Frozen is a film that not only shows women taking control of their own happiness, but it also shows them acting on love instead of receiving it. Throughout the film, Anna experiences several types of love, but the most significant form is that which Anna chooses at the very end. Her sacrifice for Elsa redefines the meaning of “true love.” It’s not something that women wait for from men, and it’s not even realizing who “the right person” is. It’s completely placing someone else’s life before your own. In Anna’s case, it’s defining true love as something women act upon for each other. While one can’t easily ignore the queer vibes between Elsa and Anna, Anna’s sacrifice and love for her sister goes well beyond any romantic definitions, even if you ship them to the ends of the earth. Of course Anna would be willing to die for her sister. Elsa is all she has left and Anna has always accepted her for who she is.
Any time Christians see a character who dies for another’s sake and then lives, we’re quick to say, “Hey look! A Christ-figure!” Anna’s acceptance of Elsa, her fervent pursuit, and her desire for Elsa to know that she is not alone, certainly mimic Christ. This combined with how her acts define love and a quick “resurrection” invites audiences to read Anna as a loose Christ figure.
Anna is not the type of Christ figure who easily fits into a traditional understanding of why Christ came to earth and died on the cross. Elsa is not portrayed as a fallen human being who desperately needs redemption. Rather, she more closely represents the outcast and excluded, those whose lives are in constant danger because of a status quo that marks them as Other. So, when Anna consistently endangers herself to reach Anna–whether it’s traveling up a mountain alone or daring to stay in the same room as Elsa even as Elsa loses control of her powers–she is acting as the Christ who deliberately seeks to love the Other. Reading Elsa as queer only adds more depth to this understanding. Many people accept that Christ died to wash away personal sins, but fewer realize that his sacrifice and resurrection also shows that oppressive social systems that deny love and care to the marginalized will not last. They cannot kill and cause suffering forever, and they certainly cannot defeat the type of selfless love that Anna displays toward her sister, nor the love that Christ shows in the Gospels when he consistently seeks to change people’s understanding of those who are marginalized in his society. Anna’s radical act of love paves the way for people to understand and accept Elsa. It also frees Elsa to learn more about her powers and to no longer hide that part of herself for her own safety. Now, there is no longer a “system” of fear that would compel others to kill her.
The way Frozen defines true love is not only an important message for young girls and women in a world that wants to feed us the tired, heterocentric expectation to wait for a man’s love, but it’s an important message for everyone to understand that love is so much more than romantic relationships. It’s something that compels you to place another person’s well-being before your own, and it’s something that comes with truly knowing someone before committing to them.

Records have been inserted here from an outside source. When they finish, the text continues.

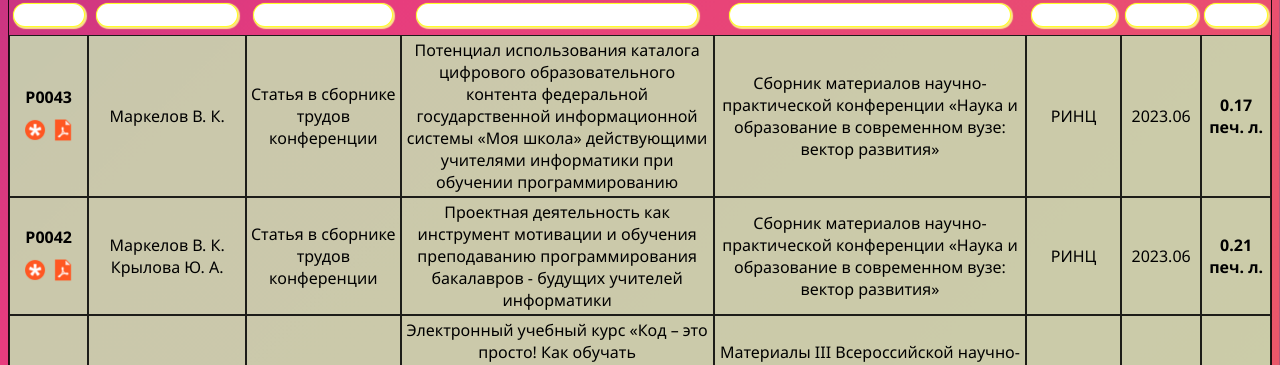
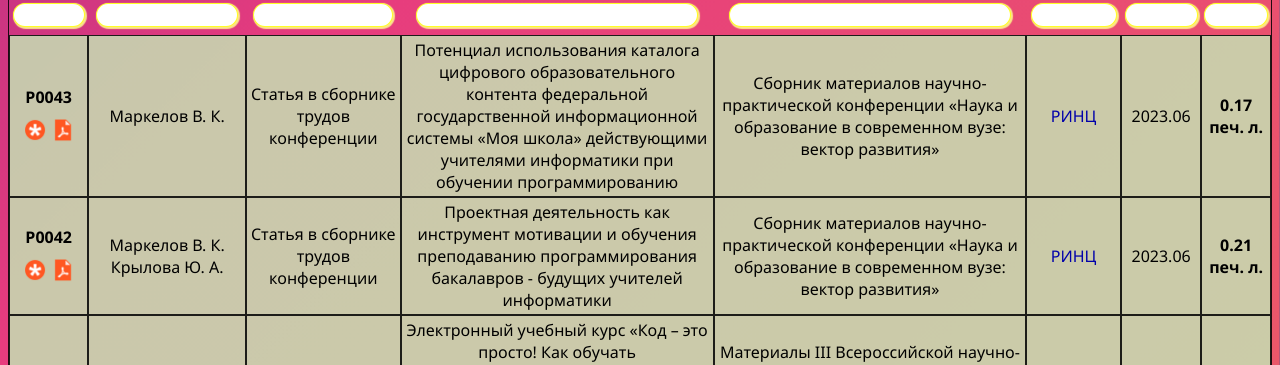
Before and after one commit to valemark/vmkpubls, a plain HTML site: page index.html in a window 1280 px wide. Shown: the part 158-523 px from the top of the page. Drawn offline with Linux system fonts and the light colour scheme.

Commit message:
Update index.html

```diff
--- a/index.html
+++ b/index.html
@@ -69,7 +69,7 @@
                     <td class="Type">Статья в сборнике трудов конференции</td>
                     <td class="Name">Потенциал использования каталога цифрового образовательного контента федеральной государственной информационной системы «Моя школа» действующими учителями информатики при обучении программированию</td>
                     <td class="Place">Сборник материалов научно-практической конференции «Наука и образование в современном вузе: вектор развития»</td>
-                    <td class="Base">РИНЦ</td>
+                    <td class="Base"><a href="http://sspu.ru/pdf/pages/science/doc/sbornik/Sbornik_Nauka_i_obrazovanie_2023_v20230628134817.pdf" title="Ссылка в интернете" target="_blank">РИНЦ</a></td>
                     <td class="Date">2023.06</td>
                     <td class="Pages">0.17<br>печ. л.</td>
                     <td class="Biblio" id="#P0043">Маркелов В. К. Потенциал использования каталога цифрового образовательного контента федеральной государственной информационной системы «Моя школа» действующими учителями информатики при обучении программированию / В. К. Маркелов // Наука и образование в современном вузе: вектор развития : сборник материалов научно-практической конференции, Шуя, 18 мая 2023 года. – Шуя: Ивановский государственный университет, Шуйский филиал, 2023. – С. 125-128.</td>
@@ -83,7 +83,7 @@
                     <td class="Type">Статья в сборнике трудов конференции</td>
                     <td class="Name">Проектная деятельность как инструмент мотивации и обучения преподаванию программирования бакалавров - будущих учителей информатики</td>
                     <td class="Place">Сборник материалов научно-практической конференции «Наука и образование в современном вузе: вектор развития»</td>
-                    <td class="Base">РИНЦ</td>
+                    <td class="Base"><a href="http://sspu.ru/pdf/pages/science/doc/sbornik/Sbornik_Nauka_i_obrazovanie_2023_v20230628134817.pdf" title="Ссылка в интернете" target="_blank">РИНЦ</a></td>
                     <td class="Date">2023.06</td>
                     <td class="Pages">0.21<br>печ. л.</td>
                     <td class="Biblio" id="#P0042">Маркелов В. К. Проектная деятельность как инструмент мотивации и обучения преподаванию программирования бакалавров - будущих учителей информатики / В. К. Маркелов, Ю. А. Крылова // Наука и образование в современном вузе: вектор развития : сборник материалов научно-практической конференции, Шуя, 18 мая 2023 года. – Шуя: Ивановский государственный университет, Шуйский филиал, 2023. – С. 122-125.</td>
```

Here ends this little blog post series—thanks for reading! Frozen is perhaps one of the best animated movies that the West has produced in quite a few years and I’m sure my interpretations only scratch the surface of what it shows us.